Material supplied: Begin

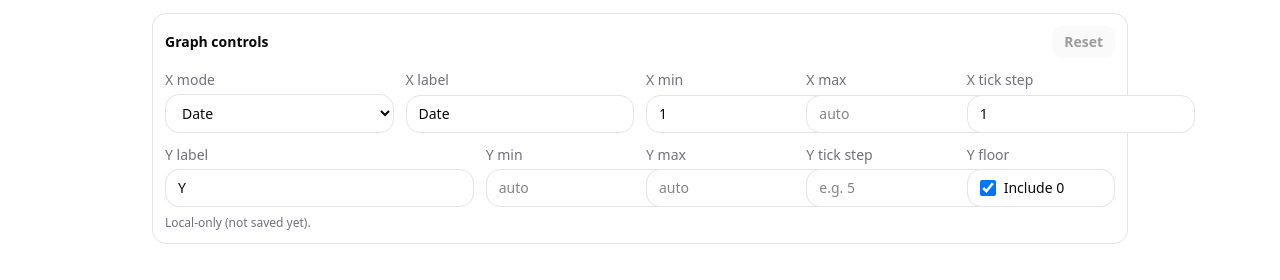
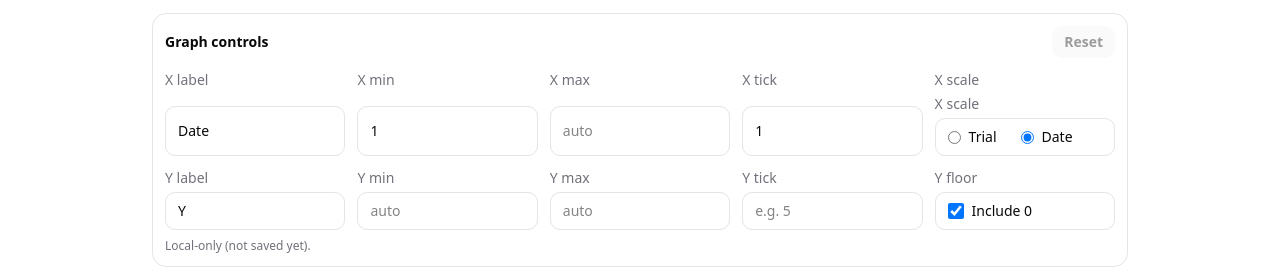
Before and after one commit to keashaborn/verbalsage-chat_v2, a Next.js app: page /developer/sslg in a window 1280 px wide. Shown: the part 292-572 px from the top of the page. Built offline with nearby package versions, Linux system fonts and the light colour scheme; no server answers.

Commit message:
auto: snapshot 2026-01-16T00:07:02Z

```diff
--- a/components/sslg/SSLGPanel.tsx
+++ b/components/sslg/SSLGPanel.tsx
@@ -545,34 +545,34 @@ export default function SSLGPanel({
             </button>
           </div>
 
+          {/* unified control styling */}
+          {(() => {
+            const inputCls = "w-full rounded-lg border bg-background px-3 py-2 text-sm";
+            const selectCls = inputCls;
+            const checkboxWrapCls = "flex items-center gap-2 rounded-lg border bg-background px-3 py-2";
+            const subHelpCls = "text-xs text-muted-foreground";
+            const labelCls = "grid gap-1 text-sm";
+            const labelTextCls = "text-muted-foreground";
+
+            return (
+              <>
                 {/* X */}
-          <div className="mt-3 grid gap-3 md:grid-cols-12">
-            <label className="md:col-span-3 grid gap-1 text-sm">
-              <span className="text-muted-foreground">X mode</span>
-              <select
-                className="rounded-xl border bg-background px-3 py-2 text-sm"
-                value={xMode}
-                onChange={(e) => setXMode(e.target.value as any)}
-              >
-                <option value="date">Date</option>
-                <option value="trial">Trial</option>
-              </select>
-            </label>
+                <div className="mt-3 grid gap-3 md:grid-cols-5">
 
-            <label className="md:col-span-3 grid gap-1 text-sm">
-              <span className="text-muted-foreground">X label</span>
+                  <label className={labelCls}>
+                    <span className={labelTextCls}>X label</span>
                     <input
-                className="rounded-xl border bg-background px-3 py-2 text-sm"
+                      className={inputCls}
                       value={xLabelOverride}
                       onChange={(e) => setXLabelOverride(e.target.value)}
                       placeholder={labelPack.xLabel}
                     />
                   </label>
 
-            <label className="md:col-span-2 grid gap-1 text-sm">
-              <span className="text-muted-foreground">X min</span>
+                  <label className={labelCls}>
+                    <span className={labelTextCls}>X min</span>
                     <input
-                className="rounded-xl border bg-background px-3 py-2 text-sm"
+                      className={inputCls}
                       value={xMinOverride}
                       onChange={(e) => setXMinOverride(e.target.value)}
                       placeholder="1"
@@ -580,10 +580,10 @@ export default function SSLGPanel({
                     />
                   </label>
 
-            <label className="md:col-span-2 grid gap-1 text-sm">
-              <span className="text-muted-foreground">X max</span>
+                  <label className={labelCls}>
+                    <span className={labelTextCls}>X max</span>
                     <input
-                className="rounded-xl border bg-background px-3 py-2 text-sm"
+                      className={inputCls}
                       value={xMaxOverride}
                       onChange={(e) => setXMaxOverride(e.target.value)}
                       placeholder="auto"
@@ -591,56 +591,87 @@ export default function SSLGPanel({
                     />
                   </label>
 
-            <label className="md:col-span-2 grid gap-1 text-sm">
-              <span className="text-muted-foreground">X tick step</span>
+                  <label className={labelCls}>
+                    <span className={labelTextCls}>X tick</span>
                     <input
-                className="rounded-xl border bg-background px-3 py-2 text-sm"
+                      className={inputCls}
                       value={xTickStepOverride}
                       onChange={(e) => setXTickStepOverride(e.target.value)}
                       placeholder="1"
                       inputMode="decimal"
                     />
                   </label>
+
+                  <label className={labelCls}>
+                    <span className={labelTextCls}>X scale</span>
+                    <div className={labelCls}>
+                      <span className={labelTextCls}>X scale</span>
+                      <div className={checkboxWrapCls}>
+                        <label className="flex items-center gap-2">
+                          <input
+                            type="radio"
+                            name="xmode"
+                            value="trial"
+                            checked={xMode === "trial"}
+                            onChange={() => setXMode("trial")}
+                          />
+                          <span>Trial</span>
+                        </label>
+                        <label className="ml-4 flex items-center gap-2">
+                          <input
+                            type="radio"
+                            name="xmode"
+                            value="date"
+                            checked={xMode === "date"}
+                            onChange={() => setXMode("date")}
+                          />
+                          <span>Date</span>
+                        </label>
+                      </div>
+                    </div>
+                  </label>
                 </div>
 
                 {/* Y */}
-          <div className="mt-3 grid gap-3 md:grid-cols-12">
-            <label className="md:col-span-4 grid gap-1 text-sm">
-              <span className="text-muted-foreground">Y label</span>
+                <div className="mt-3 grid gap-3 md:grid-cols-5">
+                  <label className={labelCls}>
+                    <span className={labelTextCls}>Y label</span>
                     <input
-                className="rounded-xl border bg-background px-3 py-2 text-sm"
+                      className={inputCls}
                       value={yLabelOverride}
                       onChange={(e) => setYLabelOverride(e.target.value)}
                       placeholder={labelPack.yLabelWithUnit}
                     />
                   </label>
 
-            <label className="md:col-span-2 grid gap-1 text-sm">
-              <span className="text-muted-foreground">Y min</span>
+                  <label className={labelCls}>
+                    <span className={labelTextCls}>Y min</span>
                     <input
-                className="rounded-xl border bg-background px-3 py-2 text-sm"
-                type="number"
+                      className={inputCls}
+                      type="no type"
                       value={yMinOverride}
                       onChange={(e) => setYMinOverride(e.target.value)}
                       placeholder="auto"
+                      inputMode="decimal"
                     />
                   </label>
 
-            <label className="md:col-span-2 grid gap-1 text-sm">
-              <span className="text-muted-foreground">Y max</span>
+                  <label className={labelCls}>
+                    <span className={labelTextCls}>Y max</span>
                     <input
-                className="rounded-xl border bg-background px-3 py-2 text-sm"
-                type="number"
+                      className={inputCls}
+                      type="no type"
                       value={yMaxOverride}
                       onChange={(e) => setYMaxOverride(e.target.value)}
                       placeholder="auto"
+                      inputMode="decimal"
                     />
                   </label>
 
-            <label className="md:col-span-2 grid gap-1 text-sm">
-              <span className="text-muted-foreground">Y tick step</span>
+                  <label className={labelCls}>
+                    <span className={labelTextCls}>Y tick</span>
                     <input
-                className="rounded-xl border bg-background px-3 py-2 text-sm"
+                      className={inputCls}
                       value={yTickStepOverride}
                       onChange={(e) => setYTickStepOverride(e.target.value)}
                       placeholder="e.g. 5"
@@ -648,9 +679,9 @@ export default function SSLGPanel({
                     />
                   </label>
 
-            <div className="md:col-span-2 grid gap-1 text-sm">
-              <span className="text-muted-foreground">Y floor</span>
-              <label className="flex items-center gap-2 rounded-xl border bg-background px-3 py-2">
+                  <div className={labelCls}>
+                    <span className={labelTextCls}>Y floor</span>
+                    <label className={checkboxWrapCls}>
                       <input
                         className="h-4 w-4"
                         type="checkbox"
@@ -658,19 +689,17 @@ export default function SSLGPanel({
                         onChange={(e) => setIncludeZeroOverride(e.target.checked)}
                         disabled={yMinIsSet}
                       />
-                <span className={yMinIsSet ? "text-muted-foreground" : ""} title="If Y min is auto, clamp the Y-axis floor to 0">
+                      <span className={yMinIsSet ? labelTextCls : ""} title="If Y min is auto, clamp the Y-axis floor to 0">
                         Include 0
                       </span>
                     </label>
 
-              {yMinIsSet ? (
-                <div className="text-xs text-muted-foreground">
-                  Ignored when Y min is set.
-                </div>
-              ) : null}
+                    {yMinIsSet ? <div className={subHelpCls}>Ignored when Y min is set.</div> : null}
                   </div>
                 </div>
-
+              </>
+            );
+          })()}
           <div className="mt-2 text-xs text-muted-foreground">Local-only (not saved yet).</div>
         </div>
       </div>
```
Lines whose indentation alone changed are shown as unchanged.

Material supplied: End

About this exercise:
Only the lines that contain the string "SSLGPanel" should be copied from the entries above.

Task output:
--- a/components/sslg/SSLGPanel.tsx
+++ b/components/sslg/SSLGPanel.tsx
@@ -545,34 +545,34 @@ export default function SSLGPanel({
@@ -580,10 +580,10 @@ export default function SSLGPanel({
@@ -591,56 +591,87 @@ export default function SSLGPanel({
@@ -648,9 +679,9 @@ export default function SSLGPanel({
@@ -658,19 +689,17 @@ export default function SSLGPanel({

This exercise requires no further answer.